James (Jim) Bradley:
Master Mentor
as remembered by younger brother John

There's eleven years difference in our ages.

I'm trying to write truth but given the influence my mentor older brother
has had feel free to blame any mistakes on him. He's been more an influence on me than me on him.

I believe my first memory is Jim riding me to school on the crossbars of his bike. I couldn't have been more than three years old since we were on our way to the one-room Dubois School: Jim left that fall for Reddick High School. My attention span was apparently too short to hold onto my sack lunch. It slipped from my hands, Jim stopped for me to pick it up before reseating me. Determined to hold on tight to my sack lunch I remember dropping it at least once more. Jim never lost his patience.

Later Jim used a discarded half-horse power Briggs & Stratton washing machine motor to make me a motor bike that would run all of 20 miles per hour. No other ten-year I've ever know had an older brother made motor bike. Jim's engineering was superbly full of lessons that made sense. It takes less power to maintain speed than to accelerate; the exhaust pipe is hot and never touch a spark plug when the motor is running.

Jim's smarter than me meaning I had to complete ten years of college to compete. Having won a Kankakee County Scholarship to the University of Illinois helped pave the way. Failure first semester third year returned me home in disgrace. Jim let me work a year on the farm where he taught me a lot about life.

I failed to properly secure the hoist while pulling the engine from a 47 Plymouth. The hoist crashed down, dented the right fender and by pure luck didn't dent me. Jim, in his calm low voice said, "A man seldom gets hurt by being too careful." When I do something dumb it's usually because I've ignored Jim's observation that "People usually  get hurt because they're too tired or hurried."  Hurrying to complete prepping the Case tractor in time for lunch cost me a little flesh and trying to start a brush cutter when I was tired and in a hurry cost me a finger. I'm a slow learner.

Excuses and reasons why are a waste of time. "Weather just is -- let it keep you from doing your job and you'll never amount to anything." This came the 30 below day I thought it too cold to feed cattle before sunrise. Getting jobs done right and on-time is what counts. My failure to produce is a result of poor planning and lack of effort and has nothing to do with "God's Will."

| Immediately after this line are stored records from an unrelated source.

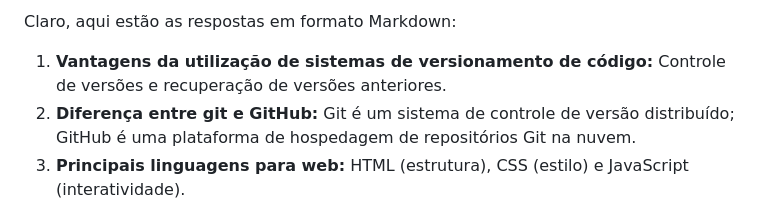
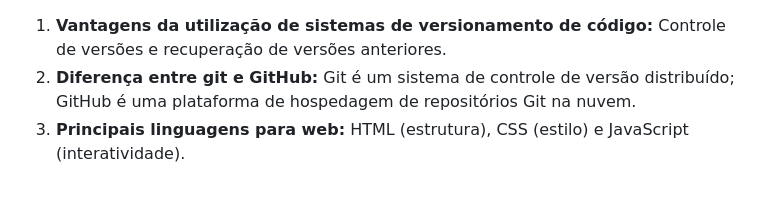
Before and after one commit to Maffezzoli/Desenvolvimento-Web---IBMEC-, a Markdown page: Questionário.md, the part around the change. GitHub-like rendering.

```diff
--- a/Questionário.md
+++ b/Questionário.md
@@ -1,5 +1,3 @@
-Claro, aqui estão as respostas em formato Markdown:
-
 1) **Vantagens da utilização de sistemas de versionamento de código:** Controle de versões e recuperação de versões anteriores.
 2) **Diferença entre git e GitHub:** Git é um sistema de controle de versão distribuído; GitHub é uma plataforma de hospedagem de repositórios Git na nuvem.
 3) **Principais linguagens para web:** HTML (estrutura), CSS (estilo) e JavaScript (interatividade).
```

"Never drive close to road workers; they're thinking about doing their job not you." Signs saying "Hitting a Road Worker will cost you a $10,000 fine and 14 years in Prison" really reinforce the need to be extra careful anytime anyone's near moving machinery. By the way, I've been in all 50 states and Illinois is the only state to state this so explicitly.

Anyone not in college was drafted in the early 60s. Not being welcome at The University of Illinois I enlisted in the Navy to avoid having to sleep on the ground. Knowing Jim had gone through boot camp a decade earlier made me eager to hear his parting words of wisdom.

"Don't ask questions or argue no matter how stupid the rule. Some really dumb people get drafted -- rules keep idiots from getting killed. Officers won't destroy government property by killing you since that would get them into trouble." Interesting advice since Jim never gave orders. Once he explained: "People respond better to being politely asked." Perhaps, contrary to evidence, Jim didn't consider me stupid.  

Contrary to evidence because I didn't know when to shut up. My senior high school yearbook says "John's vocabulary far suppresses his elders." Thanks to Jim's advice I kept my mouth shut for most of four years. Keeping my mouth shut got me promoted first-time every-time.

"Don't borrow or lend money to anyone. Successful con men are always convincing." I'm still vulnerable to a good story but only give gifts I can afford with no expectation of ever being repaid. On my own I learned insisting on repayment keeps deadbeats at bay.

Jim was president of the International Grain Millers Union making it possible for him to arrange for me to spend the summer of 67 as an Intern at the General Foods factory. He introduced me to his labor lawyer who said "bosses aren't the enemy" and that's usually been the case these past 40 years. Jim loaned me a car to get to work when the transmission went out on my Ford and on and on. There are too many gifts and words of wisdom to mention and most are too personal to share.


James Howard Bradley (Jim)
passed away in
October 2006 at the age of 76.
Eleven years of age difference was enough for Jim to know about and explain things still a mystery to me.

Forever in his debt.